Exercise:
Each entry that appears below should be restated word for word.

(Beginning of Excerpted data)

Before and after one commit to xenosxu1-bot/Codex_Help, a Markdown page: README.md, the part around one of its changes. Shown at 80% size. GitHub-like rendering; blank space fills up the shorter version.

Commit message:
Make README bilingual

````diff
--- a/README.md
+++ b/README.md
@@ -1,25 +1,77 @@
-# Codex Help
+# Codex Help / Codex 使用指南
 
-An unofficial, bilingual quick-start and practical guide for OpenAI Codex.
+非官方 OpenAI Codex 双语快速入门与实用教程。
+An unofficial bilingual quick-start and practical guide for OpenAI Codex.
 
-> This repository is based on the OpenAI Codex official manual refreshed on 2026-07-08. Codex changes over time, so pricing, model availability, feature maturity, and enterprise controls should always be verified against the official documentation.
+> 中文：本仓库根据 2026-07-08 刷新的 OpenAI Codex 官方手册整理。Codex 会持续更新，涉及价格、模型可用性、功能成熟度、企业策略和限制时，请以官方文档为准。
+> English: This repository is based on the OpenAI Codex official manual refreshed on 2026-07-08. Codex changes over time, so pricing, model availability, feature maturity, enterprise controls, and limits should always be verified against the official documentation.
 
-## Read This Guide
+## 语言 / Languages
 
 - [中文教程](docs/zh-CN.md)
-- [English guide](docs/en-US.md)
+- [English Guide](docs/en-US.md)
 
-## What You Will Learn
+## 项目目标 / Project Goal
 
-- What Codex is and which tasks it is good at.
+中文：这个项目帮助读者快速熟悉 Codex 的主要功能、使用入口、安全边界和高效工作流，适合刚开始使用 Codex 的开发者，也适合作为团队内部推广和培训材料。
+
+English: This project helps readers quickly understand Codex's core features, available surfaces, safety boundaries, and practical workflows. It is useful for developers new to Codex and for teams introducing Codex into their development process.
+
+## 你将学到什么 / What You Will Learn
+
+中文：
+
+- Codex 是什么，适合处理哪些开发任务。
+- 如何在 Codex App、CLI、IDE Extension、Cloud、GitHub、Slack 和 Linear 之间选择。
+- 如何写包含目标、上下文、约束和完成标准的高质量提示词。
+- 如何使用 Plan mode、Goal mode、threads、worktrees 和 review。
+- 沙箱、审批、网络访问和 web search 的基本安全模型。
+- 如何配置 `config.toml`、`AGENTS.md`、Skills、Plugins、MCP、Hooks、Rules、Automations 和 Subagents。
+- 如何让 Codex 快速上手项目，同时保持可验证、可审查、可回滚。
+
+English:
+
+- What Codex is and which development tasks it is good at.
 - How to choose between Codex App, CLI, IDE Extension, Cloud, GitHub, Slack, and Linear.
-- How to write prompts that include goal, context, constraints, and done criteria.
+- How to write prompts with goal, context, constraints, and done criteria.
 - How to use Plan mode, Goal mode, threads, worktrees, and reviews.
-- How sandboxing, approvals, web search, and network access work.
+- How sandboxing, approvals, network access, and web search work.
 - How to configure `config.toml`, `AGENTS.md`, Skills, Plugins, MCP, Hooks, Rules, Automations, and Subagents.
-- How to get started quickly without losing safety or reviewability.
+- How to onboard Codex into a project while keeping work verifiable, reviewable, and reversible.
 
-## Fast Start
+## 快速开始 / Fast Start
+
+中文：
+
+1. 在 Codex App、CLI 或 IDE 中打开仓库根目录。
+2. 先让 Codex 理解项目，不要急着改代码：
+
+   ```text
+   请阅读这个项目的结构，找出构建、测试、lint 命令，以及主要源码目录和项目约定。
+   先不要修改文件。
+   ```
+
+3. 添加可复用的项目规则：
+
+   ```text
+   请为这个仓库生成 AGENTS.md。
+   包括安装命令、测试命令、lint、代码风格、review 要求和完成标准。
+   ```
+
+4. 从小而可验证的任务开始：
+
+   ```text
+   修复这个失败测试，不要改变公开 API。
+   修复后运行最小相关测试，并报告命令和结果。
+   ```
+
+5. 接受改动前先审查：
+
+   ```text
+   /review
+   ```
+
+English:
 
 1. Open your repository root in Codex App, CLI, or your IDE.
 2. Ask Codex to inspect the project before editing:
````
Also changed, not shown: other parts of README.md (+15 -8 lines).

(End of Excerpted data)

Solution to the exercise:
Before and after one commit to xenosxu1-bot/Codex_Help, a Markdown page: README.md, the part around one of its changes. Shown at 80% size. GitHub-like rendering; blank space fills up the shorter version.

Commit message:
Make README bilingual

````diff
--- a/README.md
+++ b/README.md
@@ -1,25 +1,77 @@
-# Codex Help
+# Codex Help / Codex 使用指南
 
-An unofficial, bilingual quick-start and practical guide for OpenAI Codex.
+非官方 OpenAI Codex 双语快速入门与实用教程。
+An unofficial bilingual quick-start and practical guide for OpenAI Codex.
 
-> This repository is based on the OpenAI Codex official manual refreshed on 2026-07-08. Codex changes over time, so pricing, model availability, feature maturity, and enterprise controls should always be verified against the official documentation.
+> 中文：本仓库根据 2026-07-08 刷新的 OpenAI Codex 官方手册整理。Codex 会持续更新，涉及价格、模型可用性、功能成熟度、企业策略和限制时，请以官方文档为准。
+> English: This repository is based on the OpenAI Codex official manual refreshed on 2026-07-08. Codex changes over time, so pricing, model availability, feature maturity, enterprise controls, and limits should always be verified against the official documentation.
 
-## Read This Guide
+## 语言 / Languages
 
 - [中文教程](docs/zh-CN.md)
-- [English guide](docs/en-US.md)
+- [English Guide](docs/en-US.md)
 
-## What You Will Learn
+## 项目目标 / Project Goal
 
-- What Codex is and which tasks it is good at.
+中文：这个项目帮助读者快速熟悉 Codex 的主要功能、使用入口、安全边界和高效工作流，适合刚开始使用 Codex 的开发者，也适合作为团队内部推广和培训材料。
+
+English: This project helps readers quickly understand Codex's core features, available surfaces, safety boundaries, and practical workflows. It is useful for developers new to Codex and for teams introducing Codex into their development process.
+
+## 你将学到什么 / What You Will Learn
+
+中文：
+
+- Codex 是什么，适合处理哪些开发任务。
+- 如何在 Codex App、CLI、IDE Extension、Cloud、GitHub、Slack 和 Linear 之间选择。
+- 如何写包含目标、上下文、约束和完成标准的高质量提示词。
+- 如何使用 Plan mode、Goal mode、threads、worktrees 和 review。
+- 沙箱、审批、网络访问和 web search 的基本安全模型。
+- 如何配置 `config.toml`、`AGENTS.md`、Skills、Plugins、MCP、Hooks、Rules、Automations 和 Subagents。
+- 如何让 Codex 快速上手项目，同时保持可验证、可审查、可回滚。
+
+English:
+
+- What Codex is and which development tasks it is good at.
 - How to choose between Codex App, CLI, IDE Extension, Cloud, GitHub, Slack, and Linear.
-- How to write prompts that include goal, context, constraints, and done criteria.
+- How to write prompts with goal, context, constraints, and done criteria.
 - How to use Plan mode, Goal mode, threads, worktrees, and reviews.
-- How sandboxing, approvals, web search, and network access work.
+- How sandboxing, approvals, network access, and web search work.
 - How to configure `config.toml`, `AGENTS.md`, Skills, Plugins, MCP, Hooks, Rules, Automations, and Subagents.
-- How to get started quickly without losing safety or reviewability.
+- How to onboard Codex into a project while keeping work verifiable, reviewable, and reversible.
 
-## Fast Start
+## 快速开始 / Fast Start
+
+中文：
+
+1. 在 Codex App、CLI 或 IDE 中打开仓库根目录。
+2. 先让 Codex 理解项目，不要急着改代码：
+
+   ```text
+   请阅读这个项目的结构，找出构建、测试、lint 命令，以及主要源码目录和项目约定。
+   先不要修改文件。
+   ```
+
+3. 添加可复用的项目规则：
+
+   ```text
+   请为这个仓库生成 AGENTS.md。
+   包括安装命令、测试命令、lint、代码风格、review 要求和完成标准。
+   ```
+
+4. 从小而可验证的任务开始：
+
+   ```text
+   修复这个失败测试，不要改变公开 API。
+   修复后运行最小相关测试，并报告命令和结果。
+   ```
+
+5. 接受改动前先审查：
+
+   ```text
+   /review
+   ```
+
+English:
 
 1. Open your repository root in Codex App, CLI, or your IDE.
 2. Ask Codex to inspect the project before editing:
````
Also changed, not shown: other parts of README.md (+15 -8 lines).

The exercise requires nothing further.